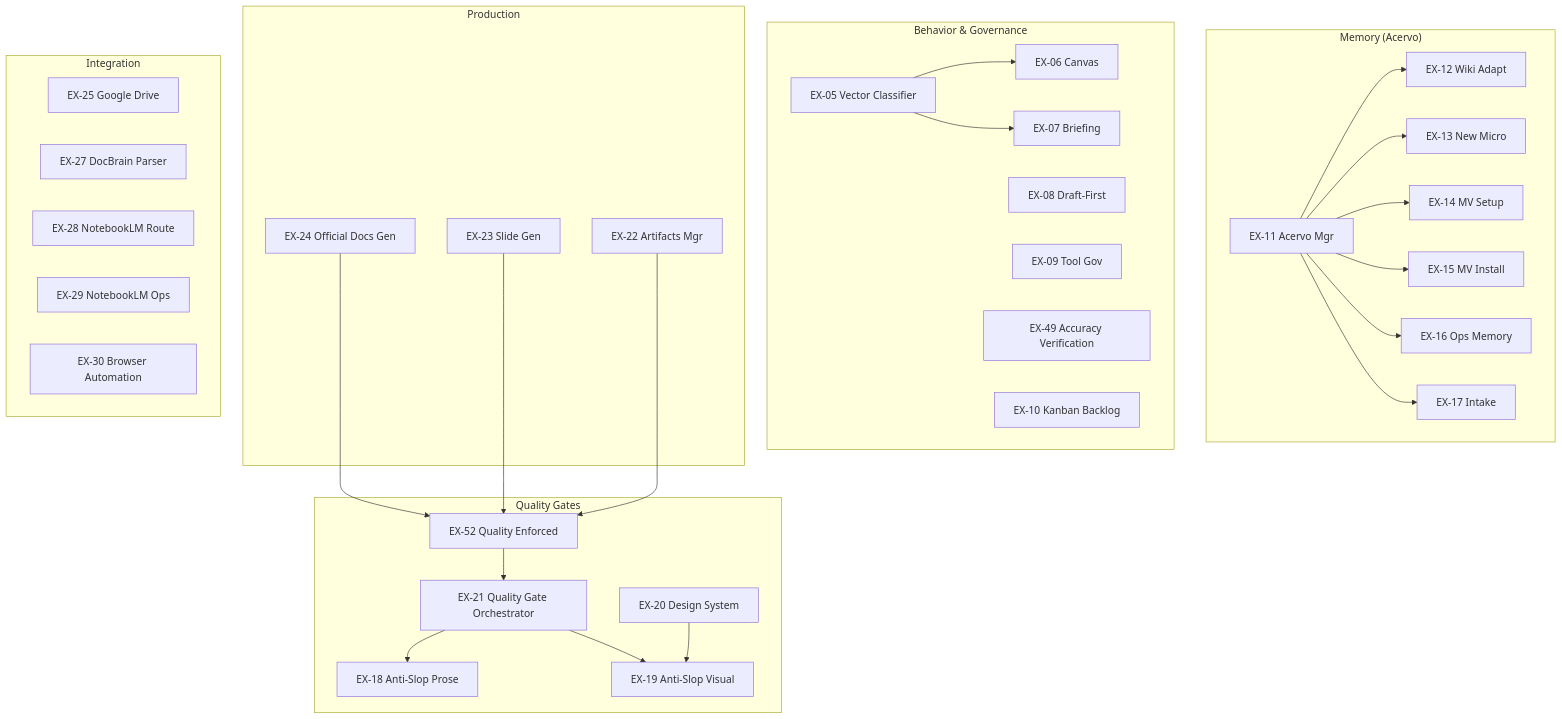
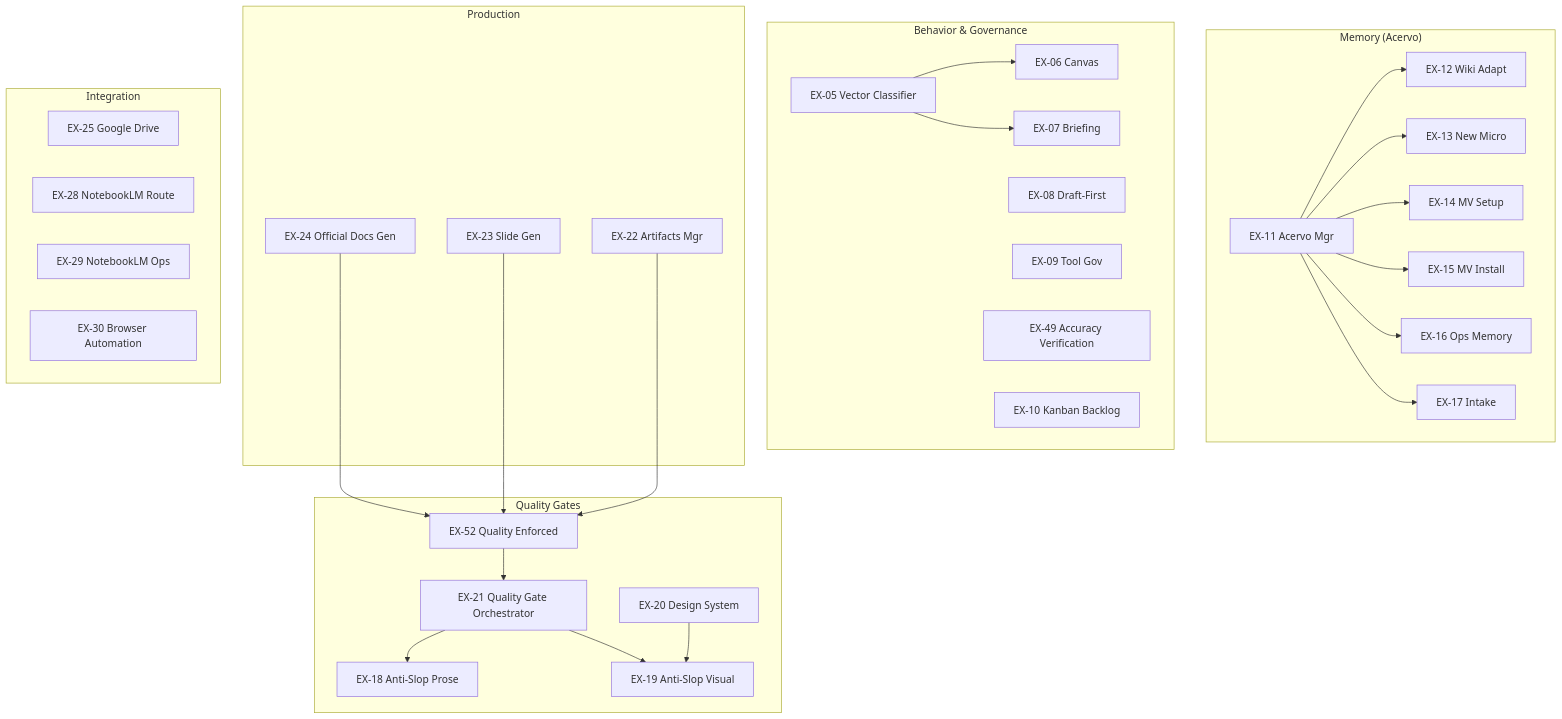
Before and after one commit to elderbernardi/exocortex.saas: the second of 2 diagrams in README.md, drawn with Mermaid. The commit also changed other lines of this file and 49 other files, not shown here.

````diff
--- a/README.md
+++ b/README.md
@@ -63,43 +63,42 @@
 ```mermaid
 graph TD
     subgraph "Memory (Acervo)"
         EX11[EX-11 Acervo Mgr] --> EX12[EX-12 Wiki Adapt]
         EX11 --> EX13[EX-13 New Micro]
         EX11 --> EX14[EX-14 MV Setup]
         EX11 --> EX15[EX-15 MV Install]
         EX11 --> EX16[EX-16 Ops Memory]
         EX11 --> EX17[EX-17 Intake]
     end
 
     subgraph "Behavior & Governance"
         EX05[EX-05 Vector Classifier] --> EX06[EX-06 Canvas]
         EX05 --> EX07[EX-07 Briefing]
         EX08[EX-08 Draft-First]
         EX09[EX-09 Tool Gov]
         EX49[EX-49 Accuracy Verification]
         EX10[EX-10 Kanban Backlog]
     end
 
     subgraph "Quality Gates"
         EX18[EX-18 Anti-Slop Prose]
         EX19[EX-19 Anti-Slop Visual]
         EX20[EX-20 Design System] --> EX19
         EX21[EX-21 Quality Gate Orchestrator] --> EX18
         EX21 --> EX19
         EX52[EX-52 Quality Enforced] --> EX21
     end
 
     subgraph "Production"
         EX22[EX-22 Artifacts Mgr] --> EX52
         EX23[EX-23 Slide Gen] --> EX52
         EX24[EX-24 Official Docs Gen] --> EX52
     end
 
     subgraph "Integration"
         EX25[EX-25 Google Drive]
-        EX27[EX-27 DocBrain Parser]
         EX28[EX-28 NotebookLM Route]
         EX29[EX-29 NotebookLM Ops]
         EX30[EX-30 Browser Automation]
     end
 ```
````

****************

→ **Assigned task**:
Starting at the line above that contains "EX20[EX-20 Design System] --> EX19", write out each line exactly until the line that contains "EX22[EX-22 Artifacts Mgr] --> EX52" has been written, and stop there.

→ **Task output**:
         EX20[EX-20 Design System] --> EX19
         EX21[EX-21 Quality Gate Orchestrator] --> EX18
         EX21 --> EX19
         EX52[EX-52 Quality Enforced] --> EX21
     end
 
     subgraph "Production"
         EX22[EX-22 Artifacts Mgr] --> EX52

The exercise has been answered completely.